Ingeborg Bachmann (1926-1973)
Ingeborg Bachmann was born in Carinthia and studied philosophy, psychology all over Austria before she settled down in Vienna. In 1951, she started working as an editor at an Austrian radio station, where she wrote her first radio play.
In 1952 she acchieved breakthrough by reading her lyrical poetry at a "Gruppe 47" meeting, a loose confederation of writers known for their ardent interest in theory and debatte. From 1953 she kept moving between Vienna, Zurich and Rome, where she eventually settled down in 1963. Her poetry collections 'Gestundete Zeit' (Deferred Time) and 'Anrufung des Großen Bären' (Invocation of the Great Bear) were highly successful.
In 1961 her partly autobiographic collection of short stories 'Das dreissigste Jahr' (The Thirtieth Year) was published, in which she criticized post-war society. Her short stories collected in 'Simultan' belong to the most dense short stories in German language and are a definite highlight allowing for insights into the Austrian way of being.
In 1971 she wrote her first novel 'Malina', taking on a very introverted stance and exploring the possibilities of subjective 'female writing' long before feminism pocketed the concept. 'Malina' was part of her unfinished project 'Todesarten' cycle (Ways of Dying). However, her novels 'Der Fall Franza' (Franza's Case) and 'Requiem für Fanny Goldmann' (Requiem for Fanny Goldmann) where published posthumously and in fragments only. In 1973 Ingeborg Bachmann died, because she fell asleep smoking in her bed.
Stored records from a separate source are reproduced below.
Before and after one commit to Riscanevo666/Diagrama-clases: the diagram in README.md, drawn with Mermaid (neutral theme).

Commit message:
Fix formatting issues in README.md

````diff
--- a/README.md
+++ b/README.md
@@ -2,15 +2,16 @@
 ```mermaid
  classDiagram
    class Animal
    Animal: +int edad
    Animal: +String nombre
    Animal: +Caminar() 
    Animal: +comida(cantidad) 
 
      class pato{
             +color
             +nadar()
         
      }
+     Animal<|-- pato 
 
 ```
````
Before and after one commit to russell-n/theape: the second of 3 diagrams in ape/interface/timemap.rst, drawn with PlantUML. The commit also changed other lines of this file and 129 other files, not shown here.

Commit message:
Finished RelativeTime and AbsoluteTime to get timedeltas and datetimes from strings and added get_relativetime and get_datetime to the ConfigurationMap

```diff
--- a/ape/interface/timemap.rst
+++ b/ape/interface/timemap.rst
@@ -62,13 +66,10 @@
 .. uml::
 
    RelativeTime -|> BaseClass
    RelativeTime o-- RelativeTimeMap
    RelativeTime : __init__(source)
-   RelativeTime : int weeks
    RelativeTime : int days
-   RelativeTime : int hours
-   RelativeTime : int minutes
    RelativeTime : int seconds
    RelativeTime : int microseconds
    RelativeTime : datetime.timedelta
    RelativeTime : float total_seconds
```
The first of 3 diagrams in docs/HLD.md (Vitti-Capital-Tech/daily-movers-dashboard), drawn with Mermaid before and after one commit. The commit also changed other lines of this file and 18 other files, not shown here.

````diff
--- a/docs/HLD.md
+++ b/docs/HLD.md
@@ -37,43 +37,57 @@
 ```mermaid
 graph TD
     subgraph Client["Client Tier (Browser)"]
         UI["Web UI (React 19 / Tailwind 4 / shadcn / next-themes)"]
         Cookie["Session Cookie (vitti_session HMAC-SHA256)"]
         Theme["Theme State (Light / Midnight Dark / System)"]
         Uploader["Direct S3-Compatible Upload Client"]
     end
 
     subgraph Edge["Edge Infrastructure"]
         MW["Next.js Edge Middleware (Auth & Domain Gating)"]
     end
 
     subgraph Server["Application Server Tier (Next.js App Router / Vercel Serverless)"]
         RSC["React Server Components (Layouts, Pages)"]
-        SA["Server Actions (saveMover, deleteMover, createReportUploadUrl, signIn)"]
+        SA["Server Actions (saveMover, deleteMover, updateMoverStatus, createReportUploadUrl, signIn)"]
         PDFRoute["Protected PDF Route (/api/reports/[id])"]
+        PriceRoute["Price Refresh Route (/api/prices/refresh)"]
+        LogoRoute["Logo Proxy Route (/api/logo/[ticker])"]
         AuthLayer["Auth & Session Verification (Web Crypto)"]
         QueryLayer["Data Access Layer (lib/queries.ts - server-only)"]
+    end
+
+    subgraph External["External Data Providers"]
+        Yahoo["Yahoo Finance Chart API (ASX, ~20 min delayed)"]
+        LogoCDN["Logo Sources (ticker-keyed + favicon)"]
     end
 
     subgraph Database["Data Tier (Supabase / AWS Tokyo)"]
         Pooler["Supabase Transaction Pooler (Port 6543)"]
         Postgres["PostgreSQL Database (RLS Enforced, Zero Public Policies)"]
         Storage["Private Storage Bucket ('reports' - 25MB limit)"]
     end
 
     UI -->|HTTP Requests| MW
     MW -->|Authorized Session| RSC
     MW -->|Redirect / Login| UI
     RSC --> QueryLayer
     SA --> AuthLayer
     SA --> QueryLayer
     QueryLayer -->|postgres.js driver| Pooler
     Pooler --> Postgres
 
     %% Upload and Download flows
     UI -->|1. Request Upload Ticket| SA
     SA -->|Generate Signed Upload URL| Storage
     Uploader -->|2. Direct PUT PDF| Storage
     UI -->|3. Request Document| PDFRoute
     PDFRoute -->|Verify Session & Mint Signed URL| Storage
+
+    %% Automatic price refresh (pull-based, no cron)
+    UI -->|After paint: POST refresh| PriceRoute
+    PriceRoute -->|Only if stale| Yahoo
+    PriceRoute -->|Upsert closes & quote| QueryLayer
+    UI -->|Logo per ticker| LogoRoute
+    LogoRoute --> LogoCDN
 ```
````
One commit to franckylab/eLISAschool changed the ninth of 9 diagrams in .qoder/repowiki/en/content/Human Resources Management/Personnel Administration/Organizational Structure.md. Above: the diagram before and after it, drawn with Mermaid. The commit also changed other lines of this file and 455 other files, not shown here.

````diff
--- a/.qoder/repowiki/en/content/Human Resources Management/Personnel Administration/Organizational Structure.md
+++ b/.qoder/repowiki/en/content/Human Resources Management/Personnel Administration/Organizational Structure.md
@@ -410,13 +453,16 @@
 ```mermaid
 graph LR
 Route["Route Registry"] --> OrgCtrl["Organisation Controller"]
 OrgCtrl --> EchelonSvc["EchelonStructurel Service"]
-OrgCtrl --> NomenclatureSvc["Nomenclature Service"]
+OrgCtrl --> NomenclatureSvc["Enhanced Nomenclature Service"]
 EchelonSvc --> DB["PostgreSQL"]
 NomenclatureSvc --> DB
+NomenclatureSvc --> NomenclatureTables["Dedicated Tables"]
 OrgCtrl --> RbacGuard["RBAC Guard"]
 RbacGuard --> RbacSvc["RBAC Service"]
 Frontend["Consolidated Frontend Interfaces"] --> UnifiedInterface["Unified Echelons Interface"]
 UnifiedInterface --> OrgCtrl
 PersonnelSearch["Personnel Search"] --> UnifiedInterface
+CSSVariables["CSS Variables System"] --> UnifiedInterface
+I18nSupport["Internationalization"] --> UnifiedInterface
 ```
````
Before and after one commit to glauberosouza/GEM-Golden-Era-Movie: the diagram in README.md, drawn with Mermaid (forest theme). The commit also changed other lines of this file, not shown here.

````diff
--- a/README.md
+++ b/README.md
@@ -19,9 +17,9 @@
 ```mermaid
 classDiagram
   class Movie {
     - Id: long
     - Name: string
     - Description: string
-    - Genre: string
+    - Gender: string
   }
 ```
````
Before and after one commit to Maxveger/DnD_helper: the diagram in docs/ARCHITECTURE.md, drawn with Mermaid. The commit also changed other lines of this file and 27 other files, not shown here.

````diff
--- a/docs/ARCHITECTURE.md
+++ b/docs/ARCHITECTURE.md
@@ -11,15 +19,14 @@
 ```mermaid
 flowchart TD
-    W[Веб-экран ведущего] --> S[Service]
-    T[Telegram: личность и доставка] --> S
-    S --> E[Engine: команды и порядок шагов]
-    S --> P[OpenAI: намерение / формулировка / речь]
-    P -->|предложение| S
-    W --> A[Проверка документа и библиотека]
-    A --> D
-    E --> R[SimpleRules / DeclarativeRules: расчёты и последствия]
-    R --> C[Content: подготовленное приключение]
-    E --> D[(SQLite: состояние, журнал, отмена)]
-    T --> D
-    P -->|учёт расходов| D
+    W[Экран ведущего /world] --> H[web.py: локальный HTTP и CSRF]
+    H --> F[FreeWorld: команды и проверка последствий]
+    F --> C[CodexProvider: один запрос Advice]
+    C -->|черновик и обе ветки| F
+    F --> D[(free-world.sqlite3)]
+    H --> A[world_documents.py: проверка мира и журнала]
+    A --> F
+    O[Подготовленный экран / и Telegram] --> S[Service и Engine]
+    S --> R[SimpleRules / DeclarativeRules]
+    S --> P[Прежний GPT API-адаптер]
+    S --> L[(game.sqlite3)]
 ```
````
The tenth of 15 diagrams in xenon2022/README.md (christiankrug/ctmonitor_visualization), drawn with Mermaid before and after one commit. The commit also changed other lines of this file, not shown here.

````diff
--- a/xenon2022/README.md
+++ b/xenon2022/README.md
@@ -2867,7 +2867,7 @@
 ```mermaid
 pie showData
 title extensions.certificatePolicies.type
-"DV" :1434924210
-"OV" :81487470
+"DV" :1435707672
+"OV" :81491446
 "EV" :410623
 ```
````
Ingeborg Bachmann is one of the major players in Austrian literature. She was awarded many prices. One of Austria's major annual literary awards was named in her honor Ingeborg Bachmann price. Some of her short stories and radio plays have been turned into movies.